Posts Tagged ‘DC Independent Film Festival’

A Preview of the DC Independent Film Festival

Hits, misses, and the just plain weird

New Documentary Probes the Failings of a Southeast Scholarship Program

In 1988, a local hotel magnate promised scholarships to 67 kids. Most never graduated from college.

ToDo ToDay: Santiago Sierra and Jorge Galindo, Aggio Opens, and DCIFF Begins

As highly as Spanish artists Santiago Sierra and Jorge Galindo function as creative beings, they’re equally comfortable as political activists. Their work is at its best when those two fields combine, as it does in Los Encargados, the pair’s film now showing in the Hirshhorn’s Black Box. In August 2012, the duo organized a protest [...]

Don’t Be Bored: Flamenco Dance and Fishbowl Platforms

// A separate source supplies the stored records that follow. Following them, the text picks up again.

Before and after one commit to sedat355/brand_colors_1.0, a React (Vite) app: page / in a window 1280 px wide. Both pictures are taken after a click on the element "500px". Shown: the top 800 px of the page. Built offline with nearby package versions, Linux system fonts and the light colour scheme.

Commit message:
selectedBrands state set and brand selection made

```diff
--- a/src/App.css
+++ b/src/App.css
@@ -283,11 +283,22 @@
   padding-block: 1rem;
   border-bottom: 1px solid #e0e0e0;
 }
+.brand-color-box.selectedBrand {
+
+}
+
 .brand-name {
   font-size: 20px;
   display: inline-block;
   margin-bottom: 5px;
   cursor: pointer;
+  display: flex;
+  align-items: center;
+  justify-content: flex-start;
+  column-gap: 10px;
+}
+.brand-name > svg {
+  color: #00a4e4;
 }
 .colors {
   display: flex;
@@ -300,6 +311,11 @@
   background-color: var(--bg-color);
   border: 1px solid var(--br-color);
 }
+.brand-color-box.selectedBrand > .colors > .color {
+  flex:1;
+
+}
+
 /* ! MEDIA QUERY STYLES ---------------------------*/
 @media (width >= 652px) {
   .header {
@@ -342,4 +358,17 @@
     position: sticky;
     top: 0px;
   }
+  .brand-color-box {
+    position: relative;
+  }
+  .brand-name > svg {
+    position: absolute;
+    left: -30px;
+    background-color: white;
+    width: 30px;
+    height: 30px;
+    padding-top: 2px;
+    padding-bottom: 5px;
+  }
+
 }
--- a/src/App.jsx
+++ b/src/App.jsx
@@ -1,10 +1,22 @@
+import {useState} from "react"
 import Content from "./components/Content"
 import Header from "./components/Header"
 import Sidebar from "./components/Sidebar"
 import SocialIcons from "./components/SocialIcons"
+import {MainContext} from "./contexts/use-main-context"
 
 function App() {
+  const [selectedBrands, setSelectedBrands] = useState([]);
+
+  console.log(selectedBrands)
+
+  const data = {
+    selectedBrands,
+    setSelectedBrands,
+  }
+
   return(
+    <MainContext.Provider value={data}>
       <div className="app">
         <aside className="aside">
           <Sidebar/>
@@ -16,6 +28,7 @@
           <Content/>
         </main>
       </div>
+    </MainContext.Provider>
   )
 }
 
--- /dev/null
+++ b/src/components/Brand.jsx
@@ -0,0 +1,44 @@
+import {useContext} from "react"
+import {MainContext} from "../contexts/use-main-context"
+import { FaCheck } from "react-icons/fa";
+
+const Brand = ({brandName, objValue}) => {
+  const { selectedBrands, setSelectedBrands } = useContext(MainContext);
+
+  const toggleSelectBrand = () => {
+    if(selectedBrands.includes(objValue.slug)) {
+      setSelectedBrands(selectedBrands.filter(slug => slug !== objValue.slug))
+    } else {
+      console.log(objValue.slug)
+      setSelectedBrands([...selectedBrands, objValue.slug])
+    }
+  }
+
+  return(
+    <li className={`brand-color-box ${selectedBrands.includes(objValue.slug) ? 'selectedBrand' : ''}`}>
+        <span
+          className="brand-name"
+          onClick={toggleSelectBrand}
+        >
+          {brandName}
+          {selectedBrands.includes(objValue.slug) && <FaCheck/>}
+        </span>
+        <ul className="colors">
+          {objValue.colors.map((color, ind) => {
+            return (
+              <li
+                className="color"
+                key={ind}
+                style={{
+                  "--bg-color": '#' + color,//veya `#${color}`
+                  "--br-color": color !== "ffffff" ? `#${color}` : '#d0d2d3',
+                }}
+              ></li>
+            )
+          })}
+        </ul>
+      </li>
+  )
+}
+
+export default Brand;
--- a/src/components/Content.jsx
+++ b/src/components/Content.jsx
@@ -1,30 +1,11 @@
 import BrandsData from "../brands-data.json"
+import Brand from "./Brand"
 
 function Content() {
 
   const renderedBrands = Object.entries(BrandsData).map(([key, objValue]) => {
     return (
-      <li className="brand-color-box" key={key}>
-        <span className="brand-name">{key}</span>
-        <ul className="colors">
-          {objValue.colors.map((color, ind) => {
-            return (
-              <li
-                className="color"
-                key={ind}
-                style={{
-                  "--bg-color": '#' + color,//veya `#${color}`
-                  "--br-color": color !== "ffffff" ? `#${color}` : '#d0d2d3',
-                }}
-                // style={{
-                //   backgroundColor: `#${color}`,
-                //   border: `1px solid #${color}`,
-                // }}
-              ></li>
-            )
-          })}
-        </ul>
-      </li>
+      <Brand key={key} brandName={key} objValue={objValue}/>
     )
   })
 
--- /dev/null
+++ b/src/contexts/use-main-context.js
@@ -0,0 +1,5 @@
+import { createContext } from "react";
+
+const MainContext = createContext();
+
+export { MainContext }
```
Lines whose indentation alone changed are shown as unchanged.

As far as folk dance forms go, flamenco enjoys a wide following in Washington. Several studios offer classes, a handful of semipro companies perform around town, and every winter, the Flamenco Festival brings the warmth of the Iberian Peninsula to the Lisner Auditorium. This year, the Spanish embassy and cultural ministry have put some extra [...]

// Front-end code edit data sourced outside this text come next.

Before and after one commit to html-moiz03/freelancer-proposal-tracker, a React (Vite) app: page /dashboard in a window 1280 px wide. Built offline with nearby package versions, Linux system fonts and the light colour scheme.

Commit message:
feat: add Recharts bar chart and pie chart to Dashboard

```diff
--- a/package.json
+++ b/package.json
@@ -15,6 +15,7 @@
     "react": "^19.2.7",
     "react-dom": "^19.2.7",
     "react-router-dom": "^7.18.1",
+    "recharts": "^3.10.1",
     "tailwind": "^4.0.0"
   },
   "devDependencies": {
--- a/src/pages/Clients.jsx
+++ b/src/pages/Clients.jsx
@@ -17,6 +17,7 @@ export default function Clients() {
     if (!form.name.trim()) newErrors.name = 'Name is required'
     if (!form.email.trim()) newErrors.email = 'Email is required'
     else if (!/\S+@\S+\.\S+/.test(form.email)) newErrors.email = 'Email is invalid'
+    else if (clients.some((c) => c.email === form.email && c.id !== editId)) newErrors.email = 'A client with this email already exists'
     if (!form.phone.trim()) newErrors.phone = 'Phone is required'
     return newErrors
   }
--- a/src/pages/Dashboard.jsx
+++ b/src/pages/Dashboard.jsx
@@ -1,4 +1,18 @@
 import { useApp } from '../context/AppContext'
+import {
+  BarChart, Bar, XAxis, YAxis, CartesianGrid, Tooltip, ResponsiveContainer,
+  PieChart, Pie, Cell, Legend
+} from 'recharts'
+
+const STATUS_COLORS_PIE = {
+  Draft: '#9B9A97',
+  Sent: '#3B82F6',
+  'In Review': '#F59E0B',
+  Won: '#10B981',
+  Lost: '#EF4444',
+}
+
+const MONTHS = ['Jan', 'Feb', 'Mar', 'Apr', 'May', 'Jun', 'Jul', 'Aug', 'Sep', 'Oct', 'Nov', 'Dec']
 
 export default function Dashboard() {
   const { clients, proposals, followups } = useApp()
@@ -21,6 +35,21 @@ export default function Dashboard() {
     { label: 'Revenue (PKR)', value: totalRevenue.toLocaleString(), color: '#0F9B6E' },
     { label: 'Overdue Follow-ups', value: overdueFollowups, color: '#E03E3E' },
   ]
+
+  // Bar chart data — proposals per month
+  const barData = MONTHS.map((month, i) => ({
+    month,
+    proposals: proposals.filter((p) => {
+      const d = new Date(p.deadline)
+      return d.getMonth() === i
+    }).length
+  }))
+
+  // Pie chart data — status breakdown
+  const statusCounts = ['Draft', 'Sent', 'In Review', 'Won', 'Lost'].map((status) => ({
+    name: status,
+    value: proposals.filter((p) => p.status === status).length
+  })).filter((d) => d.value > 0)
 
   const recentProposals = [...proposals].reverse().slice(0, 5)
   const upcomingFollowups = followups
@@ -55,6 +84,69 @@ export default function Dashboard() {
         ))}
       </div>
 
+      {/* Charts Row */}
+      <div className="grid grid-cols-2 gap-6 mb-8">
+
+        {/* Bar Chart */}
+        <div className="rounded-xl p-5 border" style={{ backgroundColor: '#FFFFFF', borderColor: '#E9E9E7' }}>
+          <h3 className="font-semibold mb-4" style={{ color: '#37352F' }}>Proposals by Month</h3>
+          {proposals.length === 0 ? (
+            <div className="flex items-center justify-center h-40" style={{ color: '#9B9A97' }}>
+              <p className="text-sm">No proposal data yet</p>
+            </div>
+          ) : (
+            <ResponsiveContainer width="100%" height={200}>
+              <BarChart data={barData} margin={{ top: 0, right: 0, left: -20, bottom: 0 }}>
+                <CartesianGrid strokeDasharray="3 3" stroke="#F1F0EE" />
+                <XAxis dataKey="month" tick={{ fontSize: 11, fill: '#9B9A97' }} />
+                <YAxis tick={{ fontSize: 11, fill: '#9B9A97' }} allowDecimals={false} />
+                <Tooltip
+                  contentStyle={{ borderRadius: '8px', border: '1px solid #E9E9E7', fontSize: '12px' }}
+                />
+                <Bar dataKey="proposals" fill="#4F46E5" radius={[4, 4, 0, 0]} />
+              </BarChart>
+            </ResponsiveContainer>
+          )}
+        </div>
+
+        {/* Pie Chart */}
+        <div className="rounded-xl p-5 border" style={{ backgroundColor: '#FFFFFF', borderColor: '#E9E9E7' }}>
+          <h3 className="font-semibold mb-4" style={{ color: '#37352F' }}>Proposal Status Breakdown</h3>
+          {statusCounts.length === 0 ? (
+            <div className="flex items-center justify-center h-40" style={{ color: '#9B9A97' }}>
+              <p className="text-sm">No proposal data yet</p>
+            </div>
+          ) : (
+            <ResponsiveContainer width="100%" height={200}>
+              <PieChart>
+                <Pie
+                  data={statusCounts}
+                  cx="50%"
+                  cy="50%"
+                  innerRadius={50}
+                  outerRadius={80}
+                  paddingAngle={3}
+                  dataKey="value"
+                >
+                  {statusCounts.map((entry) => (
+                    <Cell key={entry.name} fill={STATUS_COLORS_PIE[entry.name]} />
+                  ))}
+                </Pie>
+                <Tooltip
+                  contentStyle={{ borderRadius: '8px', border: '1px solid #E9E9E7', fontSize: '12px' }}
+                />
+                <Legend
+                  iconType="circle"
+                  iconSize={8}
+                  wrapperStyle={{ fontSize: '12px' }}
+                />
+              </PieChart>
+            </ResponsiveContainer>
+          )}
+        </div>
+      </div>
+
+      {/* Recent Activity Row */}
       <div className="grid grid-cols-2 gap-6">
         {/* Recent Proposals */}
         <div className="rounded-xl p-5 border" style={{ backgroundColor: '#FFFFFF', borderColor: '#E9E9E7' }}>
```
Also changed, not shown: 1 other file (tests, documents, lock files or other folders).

DCIFF: The Big Uneasy

Human tragedy is not at the forefront of The Big Uneasy, Harry Shearer's examination of what happened in New Orleans in August 2005. Shearer, the actor, voiceover artist, musician—he has plenty of other jobs too—says at the outset of his film that it is not a hurricane story. The flooding of New Orleans was a [...]

“We Hit the Snooze Button Instead”: Harry Shearer on the Flooding of New Orleans

Harry Shearer is a mockumentarian, not a documentarian. But the constant depiction of Hurricane Katrina of a natural disaster finally set him off last year after half a decade of trying to promote the idea that the 2005 flooding of New Orleans had deeper roots than a weather event. Spinal Tap fans know Shearer best [...]

DCIFF: Food Stamped

Food Stamped is yet another documentary film in a series that attempts to direct attention to some aspect of the American food system. The focus of the film is fresh–the food stamp system, how much is allocated to low income families, and the challenge of eating healthy on small tab. Yet as if finding their [...]

DCIFF: The Boy Mir – Ten Years in Afghanistan

Eight-year-old Mir and his family live in the mountains of Afghanistan.  It's 2001 and the long-oppressive Taliban regime has been toppled by U.S. and allied forces. Mir and his family have already fled from the Taliban and drought in their village in the North to the caves of Bamiyan. It's here that filmmaker Phil Grabsky [...]

DCIFF: Amber Rose

Domesticity offers little security to the mother and daughter in the middle of Amber Rose, even if they are the last ones to figure that out. What starts as an apparent account of an endlessly curious latchkey kid with a hardworking single mom who speaks in vaguely Southern folkisms develops into one of the more [...]

DCIFF: Virgin Alexander

Editor's note appended.
It may bill itself as The 40-Year-Old-Virgin blended with Risky Business, but while Virgin Alexander stars an unusually old virgin (26, to be exact) and a hooker with a heart of gold, the similarities end there. More is taken from Bachelor Party, the Porky's sequels, and other cleaned-up B-movies that basic cable channels used to show [...]